Make a demo the way you would make a trailer, and maybe it won’t cut your eventual sales in half. Instead of giving a complete experience, or even an honest one, throw it all at the wall. If your trailer would feature giant monsters, exploding walls, hordes of zombies, and epic spells, then make the demo include all of those. Shove me along in it on a breakneck pace, don’t let me get too situated in the world. Don’t make the world accessible at all, really. Let it just wash over me as I play a little bit, feeling that epic power that I wanted to have, and then cut it off mid-bite. Don’t let me finish an entire experience. Don’t even tease a boss and then end it there, or let me beat that first boss and say “YOU MUST UPGRADE TO PLAY ON,” even if that’s a little more effective. Just bring it to a massive crescendo, and SLAM the gate on me. That’ll leave me with this feeling of “But, but, two more seconds!”

That’s the goal of a demo!

Spacelab Signing Out

Anyway, just my feeling. I get a bit frustrated when fun, good-hearted features like demos get canned and games increasingly look for ways to drain every dollar out of you despite uniformly costing a premium price at the outset. Delve Deeper 2 is absolutely going to include microtransactions as well, but for fun and optional stuff, not the way we’ve been seeing Dead Space and Diablo do it. It isn’t that they’re asking me to pay a dollar, but that they’re ruining the experience for that dollar, and there’s no way for me to opt out of the bad designs that encourage it. I can promise we’re not going to do that with our games. Everyone knows that game design is a business, and there’s nothing wrong with that, it costs money to make a game because people need money to survive. I need money to pay my rent and by groceries. But as an indie, it feels unclean to me. I can afford to be more risk-taking or eschew common wisdom because I only need a niche market appeal. Once you get as big as THQ or Blizzard, you need everyone’s money, all of it. That leads to very different design choices, I guess.

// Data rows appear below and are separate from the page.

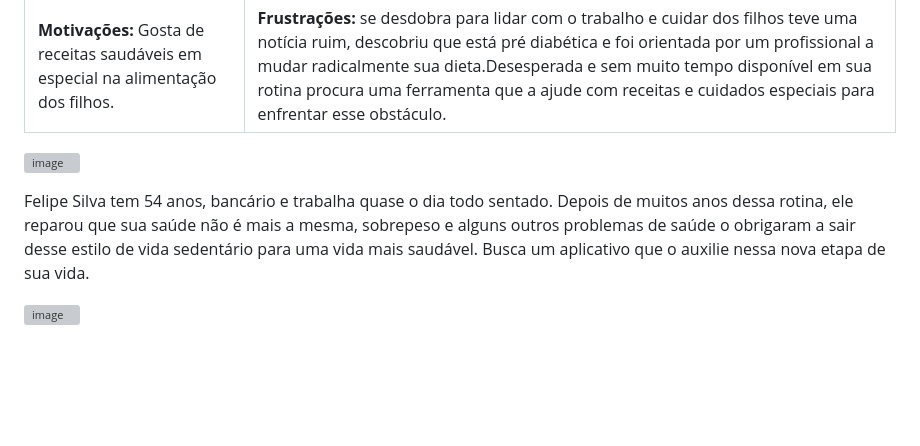
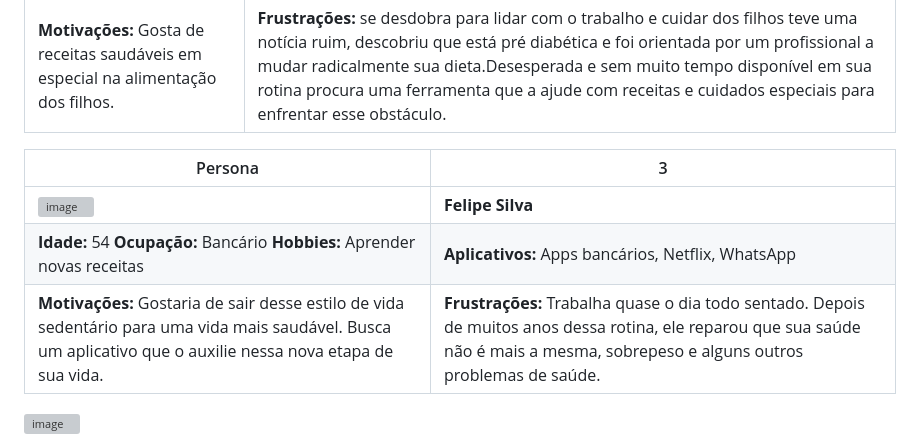
Before and after one commit to ICEI-PUC-Minas-PMV-ADS/pmv-ads-2024-1-e2-proj-int-t7-grupo_cooking_fitt, a Markdown page: docs/02-Especificação do Projeto.md, the part around the change. GitHub-like rendering; blank space fills up the shorter version; grey boxes are pictures that could not be loaded.

```diff
--- a/docs/02-Especificação do Projeto.md
+++ b/docs/02-Especificação do Projeto.md
@@ -20,10 +20,12 @@ Persona | 2
 **Idade:** 39 **Ocupação:** Modelo Pus Size **Hobbies:** Aprender novas receitas|**Aplicativos:** Youtube, Netflix, WhatsApp
 **Motivações:** Gosta de receitas saudáveis em especial na alimentação dos filhos.|**Frustrações:** se desdobra para lidar com o trabalho e cuidar dos filhos teve uma notícia ruim, descobriu que está pré diabética e foi orientada por um profissional a mudar radicalmente sua dieta.Desesperada e sem muito tempo disponível em sua rotina procura uma ferramenta que a ajude com receitas e cuidados especiais para enfrentar esse obstáculo.
 
+Persona | 3
+---|---
+![image](https://github.com/ICEI-PUC-Minas-PMV-ADS/pmv-ads-2024-1-e3-proj-mov-t7-cooking_fit/assets/144743493/28922630-4a61-402e-a2d7-c3f485743a9d)| **Felipe Silva**
+**Idade:** 54 **Ocupação:** Bancário **Hobbies:** Aprender novas receitas|**Aplicativos:** Apps bancários, Netflix, WhatsApp
+**Motivações:** Gostaria de sair desse estilo de vida sedentário para uma vida mais saudável. Busca um aplicativo que o auxilie nessa nova etapa de sua vida. |**Frustrações:** Trabalha quase o dia todo sentado. Depois de muitos anos dessa rotina, ele reparou que sua saúde não é mais a mesma, sobrepeso e alguns outros problemas de saúde.
 
-![image](https://github.com/ICEI-PUC-Minas-PMV-ADS/pmv-ads-2024-1-e3-proj-mov-t7-cooking_fit/assets/144743493/28922630-4a61-402e-a2d7-c3f485743a9d)
-
-Felipe Silva tem 54 anos, bancário e trabalha quase o dia todo sentado. Depois de muitos anos dessa rotina, ele reparou que sua saúde não é mais a mesma, sobrepeso e alguns outros problemas de saúde o obrigaram a sair desse estilo de vida sedentário para uma vida mais saudável. Busca um aplicativo que o auxilie nessa nova etapa de sua vida.
 
 ![image](https://github.com/ICEI-PUC-Minas-PMV-ADS/pmv-ads-2024-1-e3-proj-mov-t7-cooking_fit/assets/144743654/49e68b85-5a7e-4194-9e70-068e0545e273)
 
```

It also sucks a lot of the purpose out of it. Making it all about the money isn’t evil because money is evil, its evil because it consigns you to the shackles of financial wisdom and market pressures. Again, there’s nothing WRONG with that, but its a very different environment, and is not always a fun one to work in. This is the curse of businesses though. If you just keep getting bigger and bigger you eventually get so big you have to make so much money that you cannot afford NOT to adhere to a very narrow path. You also end up killing off or merging with smaller, more creative enterprises, hopefully not entirely draining them of interesting thoughts the way it often seems like.

Here’s something I would like, though. I’d like everyone to save, like, a quarter a day. Or a dime, or something. Save it for a really exciting game. Play a demo, get a good feel for it, don’t let the game distract you by that feeling of “Well, I played the demo, I’m done.” Save up some quarters and get a really fun game that just has a clever twist on something, or isn’t part of a big genre, or represents something harder to box up. Journey is not a game a big studio could make well, it was worth the quarters people spent on it. Minecraft was too, though now its been cloned to hell and back. Making big companies sit up and go “Why are these little goofball games making money?” is less about the game developers there being woken up (though a lot of them need to be too) but it makes the corporate guys wake up. We’re knocking on the gates of hell there, not the poor schlubs stuck working for a company that refuses to innovate. But give it a thought. We all buy more games than we play, let’s just make one of those games a high-concept piece. And if you’ve already been that guy or gal for a while now, kudos fellow person, you’re helping a ton and it isn’t going unnoticed.

Neil Wickman feels like he’s walking into Mordor when he talks like this.

He has been working for Lunar Giant studios since its inception as one of the lead designers and the Creative Director. Listen to him @LunarNeil on Twitter.